I was delighted to serve as a consultant for Resolve To Save Lives (with Marc Jaffe and Tom Frieden) to help coordinate an application to add fixed-dose combinations for hypertension to the WHO Essential Medicines List.

We collaborated closely with the George Institute for Global Health (Anthony Rodgers and Abdul Salaam); as well as other authors from a range of institutions available here.

Why was it important to push for the inclusion of fixed-dose combination hypertensive medicines on the EML?

As a public health physician and scientist, I have worked with teams for the past 12 years to enlist other priority medications for cardiovascular disease on the Essential Medicines List including statins and modern beta blockers.

Some of the co-authors on the petition had submitted an application on the last cycle but fixed-dose combinations were not accepted at the time – one of the concerns expressed by the WHO Expert Committee was that fixed-dose combinations may limit choice.

There were three arguments we made for making the case that FDCs for hypertension should be part of the WHO EML and we provided four options.

Guidelines: European, American, Thai, Indian, Chinese, South African and WHO HEARTS guidelines include reference to fixed-dose combinations for hypertension – including for the initiation of treatment for hypertension.

Efficacy: Our analyses with support of the George Institute for Global Health found a 27% improvement in control of hypertension using fixed-dose combinations vs monotherapies in a pool of 10,000 participants. And the rate of control was also higher using a fixed-dose combination compared to taking two separate pills given improvements in treatment adherence.

Cost: We noted in the process the prices of fixed-dose combinations were highly variable – up to 170x higher in the United States vs India for the same combinations.
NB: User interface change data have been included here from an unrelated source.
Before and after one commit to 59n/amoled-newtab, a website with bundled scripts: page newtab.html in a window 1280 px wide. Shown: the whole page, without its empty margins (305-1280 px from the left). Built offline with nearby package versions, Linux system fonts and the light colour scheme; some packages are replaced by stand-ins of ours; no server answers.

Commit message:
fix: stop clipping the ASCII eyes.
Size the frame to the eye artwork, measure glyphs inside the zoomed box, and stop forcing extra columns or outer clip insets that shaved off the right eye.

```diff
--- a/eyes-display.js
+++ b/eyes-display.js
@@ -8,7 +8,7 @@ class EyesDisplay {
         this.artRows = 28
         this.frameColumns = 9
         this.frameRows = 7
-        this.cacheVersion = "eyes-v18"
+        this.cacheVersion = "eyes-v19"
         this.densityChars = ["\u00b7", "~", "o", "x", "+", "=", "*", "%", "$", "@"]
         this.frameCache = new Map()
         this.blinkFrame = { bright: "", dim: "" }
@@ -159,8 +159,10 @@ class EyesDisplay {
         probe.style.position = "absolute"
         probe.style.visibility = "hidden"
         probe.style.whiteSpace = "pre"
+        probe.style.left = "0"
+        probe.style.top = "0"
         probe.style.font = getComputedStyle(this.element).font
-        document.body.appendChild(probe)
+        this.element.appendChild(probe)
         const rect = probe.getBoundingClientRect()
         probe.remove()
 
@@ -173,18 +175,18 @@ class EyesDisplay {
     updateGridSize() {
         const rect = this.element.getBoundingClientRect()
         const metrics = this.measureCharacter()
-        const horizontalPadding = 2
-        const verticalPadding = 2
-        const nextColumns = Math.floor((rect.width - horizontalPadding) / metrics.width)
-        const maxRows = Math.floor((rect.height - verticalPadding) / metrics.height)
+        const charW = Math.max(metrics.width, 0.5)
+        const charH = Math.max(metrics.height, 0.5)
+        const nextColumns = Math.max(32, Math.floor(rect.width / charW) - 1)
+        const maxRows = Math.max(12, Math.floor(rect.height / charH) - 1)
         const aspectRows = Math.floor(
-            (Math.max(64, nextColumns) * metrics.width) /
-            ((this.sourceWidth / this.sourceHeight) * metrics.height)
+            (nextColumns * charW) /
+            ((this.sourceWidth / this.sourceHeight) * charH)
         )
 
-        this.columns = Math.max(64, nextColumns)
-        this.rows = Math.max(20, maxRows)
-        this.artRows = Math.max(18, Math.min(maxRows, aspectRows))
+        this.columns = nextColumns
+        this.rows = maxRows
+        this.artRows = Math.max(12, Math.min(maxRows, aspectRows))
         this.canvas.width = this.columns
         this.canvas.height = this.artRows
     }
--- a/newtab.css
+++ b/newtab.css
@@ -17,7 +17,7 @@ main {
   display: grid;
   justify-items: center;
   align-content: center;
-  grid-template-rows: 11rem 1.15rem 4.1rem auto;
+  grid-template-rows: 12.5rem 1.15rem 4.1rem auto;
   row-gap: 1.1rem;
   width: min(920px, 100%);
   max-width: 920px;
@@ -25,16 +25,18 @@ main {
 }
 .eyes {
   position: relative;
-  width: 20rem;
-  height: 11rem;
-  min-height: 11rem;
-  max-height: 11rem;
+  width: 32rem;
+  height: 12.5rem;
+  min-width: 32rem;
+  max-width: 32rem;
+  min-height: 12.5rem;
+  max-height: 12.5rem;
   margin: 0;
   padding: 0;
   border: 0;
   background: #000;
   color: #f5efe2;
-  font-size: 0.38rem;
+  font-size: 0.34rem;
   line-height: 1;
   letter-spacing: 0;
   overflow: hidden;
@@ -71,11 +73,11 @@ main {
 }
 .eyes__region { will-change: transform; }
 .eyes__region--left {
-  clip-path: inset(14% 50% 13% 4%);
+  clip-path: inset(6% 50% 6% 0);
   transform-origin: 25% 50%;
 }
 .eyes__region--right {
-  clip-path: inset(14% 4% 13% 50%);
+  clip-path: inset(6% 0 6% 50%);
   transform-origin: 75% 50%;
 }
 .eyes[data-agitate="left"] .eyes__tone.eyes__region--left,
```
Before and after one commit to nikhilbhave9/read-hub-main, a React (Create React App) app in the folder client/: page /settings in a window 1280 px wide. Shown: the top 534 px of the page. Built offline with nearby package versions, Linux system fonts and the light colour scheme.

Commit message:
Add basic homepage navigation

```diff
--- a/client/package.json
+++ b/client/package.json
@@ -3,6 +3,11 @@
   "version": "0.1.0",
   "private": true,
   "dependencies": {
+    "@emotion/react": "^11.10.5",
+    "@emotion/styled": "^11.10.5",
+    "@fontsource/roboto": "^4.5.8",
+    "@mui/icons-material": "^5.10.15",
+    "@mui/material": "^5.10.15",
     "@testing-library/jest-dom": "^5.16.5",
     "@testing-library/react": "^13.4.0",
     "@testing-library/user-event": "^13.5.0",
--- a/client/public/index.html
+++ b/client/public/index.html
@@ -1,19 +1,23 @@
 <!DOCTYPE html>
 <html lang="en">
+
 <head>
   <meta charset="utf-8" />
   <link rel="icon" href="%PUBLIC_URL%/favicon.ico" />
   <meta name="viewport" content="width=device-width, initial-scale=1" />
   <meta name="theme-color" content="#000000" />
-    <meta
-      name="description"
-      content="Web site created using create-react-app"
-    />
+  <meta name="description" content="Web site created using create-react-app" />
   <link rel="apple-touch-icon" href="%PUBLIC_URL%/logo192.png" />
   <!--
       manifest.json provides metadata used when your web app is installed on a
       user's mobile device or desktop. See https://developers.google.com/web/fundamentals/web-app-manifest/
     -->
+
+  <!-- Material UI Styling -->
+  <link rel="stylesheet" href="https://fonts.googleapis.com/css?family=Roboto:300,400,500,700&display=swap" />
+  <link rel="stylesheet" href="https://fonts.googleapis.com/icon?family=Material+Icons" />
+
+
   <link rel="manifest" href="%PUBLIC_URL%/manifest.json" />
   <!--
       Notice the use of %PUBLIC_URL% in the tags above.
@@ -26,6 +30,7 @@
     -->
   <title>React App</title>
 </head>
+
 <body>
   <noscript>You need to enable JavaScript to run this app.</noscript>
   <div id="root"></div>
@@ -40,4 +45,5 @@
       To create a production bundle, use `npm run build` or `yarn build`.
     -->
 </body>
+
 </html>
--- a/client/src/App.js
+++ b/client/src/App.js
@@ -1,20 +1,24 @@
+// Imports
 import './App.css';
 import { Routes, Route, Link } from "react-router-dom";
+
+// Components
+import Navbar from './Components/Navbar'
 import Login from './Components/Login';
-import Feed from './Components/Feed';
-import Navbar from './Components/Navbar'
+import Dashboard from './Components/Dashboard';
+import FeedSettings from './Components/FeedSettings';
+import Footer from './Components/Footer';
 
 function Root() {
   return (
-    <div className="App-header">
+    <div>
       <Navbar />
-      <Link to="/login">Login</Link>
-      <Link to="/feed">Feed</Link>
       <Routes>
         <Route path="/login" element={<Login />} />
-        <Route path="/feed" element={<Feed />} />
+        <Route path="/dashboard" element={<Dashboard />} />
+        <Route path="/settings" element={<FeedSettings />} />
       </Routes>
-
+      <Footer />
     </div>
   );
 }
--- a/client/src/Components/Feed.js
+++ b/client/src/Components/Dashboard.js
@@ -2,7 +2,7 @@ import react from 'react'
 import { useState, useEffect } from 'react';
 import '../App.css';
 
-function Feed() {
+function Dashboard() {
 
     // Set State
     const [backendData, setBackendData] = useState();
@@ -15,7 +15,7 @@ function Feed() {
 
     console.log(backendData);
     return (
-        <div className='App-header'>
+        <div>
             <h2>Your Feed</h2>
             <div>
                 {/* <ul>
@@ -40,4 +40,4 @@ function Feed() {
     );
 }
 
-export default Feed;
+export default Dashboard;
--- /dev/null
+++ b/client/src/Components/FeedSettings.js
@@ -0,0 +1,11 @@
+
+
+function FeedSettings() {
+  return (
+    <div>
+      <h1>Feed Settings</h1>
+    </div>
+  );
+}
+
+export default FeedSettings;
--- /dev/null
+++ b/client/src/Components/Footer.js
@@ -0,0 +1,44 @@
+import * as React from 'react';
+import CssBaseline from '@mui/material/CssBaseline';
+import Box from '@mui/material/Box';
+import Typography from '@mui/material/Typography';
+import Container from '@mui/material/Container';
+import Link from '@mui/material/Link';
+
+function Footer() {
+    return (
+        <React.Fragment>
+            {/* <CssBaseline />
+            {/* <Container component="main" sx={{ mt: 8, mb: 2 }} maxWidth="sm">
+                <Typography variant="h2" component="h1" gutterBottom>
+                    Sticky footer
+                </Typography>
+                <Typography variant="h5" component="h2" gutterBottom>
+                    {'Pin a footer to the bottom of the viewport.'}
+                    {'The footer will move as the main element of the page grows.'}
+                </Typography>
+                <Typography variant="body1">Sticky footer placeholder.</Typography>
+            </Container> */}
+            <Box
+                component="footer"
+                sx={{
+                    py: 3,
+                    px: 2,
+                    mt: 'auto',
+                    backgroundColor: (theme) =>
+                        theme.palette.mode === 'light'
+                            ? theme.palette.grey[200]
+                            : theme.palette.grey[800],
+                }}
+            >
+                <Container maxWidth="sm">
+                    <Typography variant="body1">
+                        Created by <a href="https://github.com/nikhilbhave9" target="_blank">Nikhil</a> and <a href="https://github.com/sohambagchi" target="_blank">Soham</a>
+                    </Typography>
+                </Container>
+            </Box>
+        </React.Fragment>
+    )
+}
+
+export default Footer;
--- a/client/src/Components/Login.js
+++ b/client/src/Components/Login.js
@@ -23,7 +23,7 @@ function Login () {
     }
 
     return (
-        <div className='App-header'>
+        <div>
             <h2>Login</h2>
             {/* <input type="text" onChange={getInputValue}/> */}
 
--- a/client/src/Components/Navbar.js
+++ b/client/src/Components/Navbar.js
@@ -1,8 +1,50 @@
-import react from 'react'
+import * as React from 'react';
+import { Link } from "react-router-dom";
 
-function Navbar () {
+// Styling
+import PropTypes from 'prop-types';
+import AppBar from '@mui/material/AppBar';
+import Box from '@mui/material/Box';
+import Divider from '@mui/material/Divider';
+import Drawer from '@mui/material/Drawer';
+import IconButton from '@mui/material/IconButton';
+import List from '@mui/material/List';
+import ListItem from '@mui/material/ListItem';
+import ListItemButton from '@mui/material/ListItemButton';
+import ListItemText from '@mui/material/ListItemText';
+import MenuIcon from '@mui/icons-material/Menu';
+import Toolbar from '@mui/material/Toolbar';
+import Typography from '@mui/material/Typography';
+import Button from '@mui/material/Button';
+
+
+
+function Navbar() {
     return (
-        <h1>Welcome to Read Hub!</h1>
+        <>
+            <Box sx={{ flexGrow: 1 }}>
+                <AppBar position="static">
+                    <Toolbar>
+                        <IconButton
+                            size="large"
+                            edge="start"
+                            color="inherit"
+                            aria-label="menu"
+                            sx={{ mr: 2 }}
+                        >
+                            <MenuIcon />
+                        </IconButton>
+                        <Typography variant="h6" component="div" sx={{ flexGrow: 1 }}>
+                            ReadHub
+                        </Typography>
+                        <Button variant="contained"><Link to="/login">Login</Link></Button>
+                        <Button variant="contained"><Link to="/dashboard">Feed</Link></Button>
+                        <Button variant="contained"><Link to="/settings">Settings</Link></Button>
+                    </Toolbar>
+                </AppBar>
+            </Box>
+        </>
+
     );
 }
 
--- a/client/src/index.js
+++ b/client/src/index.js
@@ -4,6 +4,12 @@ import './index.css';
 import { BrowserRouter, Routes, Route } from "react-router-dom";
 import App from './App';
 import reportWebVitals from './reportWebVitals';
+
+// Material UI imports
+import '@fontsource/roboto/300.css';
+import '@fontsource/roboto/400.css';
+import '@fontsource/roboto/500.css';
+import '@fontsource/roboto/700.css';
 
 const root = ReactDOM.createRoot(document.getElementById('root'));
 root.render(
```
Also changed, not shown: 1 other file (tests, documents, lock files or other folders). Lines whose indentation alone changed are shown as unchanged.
We also noted that the cost of the fixed-dose combination in a setting such as India was the same as the constituents.

What do you think will change now that the medicines have been added to the EML? What are the next steps?

We hope that the addition of FDC for hypertension on the WHO EML will make access to these treatments more available for use in hypertension control programs in low and middle-income country settings; and also that we will see the modernization at the national level to include these treatments on national essential medicines lists and formularies to ensure availability in the public sector. A WHF-supported team of emerging leaders (GLOPRO) is examining and mapping the national and sub-national processes to analogously modernize national and sub-national EMLs.

By specifying exactly which treatments are representatives of the class, we hope that we will strengthen and focus demand on the highest value treatments at scale.

The case for fixed-dose combinations can be found in this correspondence in The Lancet and this LINKS webinar.

It is worth noting this piece in The Lancet which states “As organisations with a shared goal of improving hypertension control worldwide, the American Heart Association, European Society of Hypertension, International Society of Hypertension, Lancet Commission on Hypertension Group, Latin American Society of Hypertension, Resolve to Save Lives, World Heart Federation, World Hypertension League, and World Stroke Organization commend WHO for making single-pill combination antihypertensive medications more widely available by including them in the WHO Essential Medicines List.”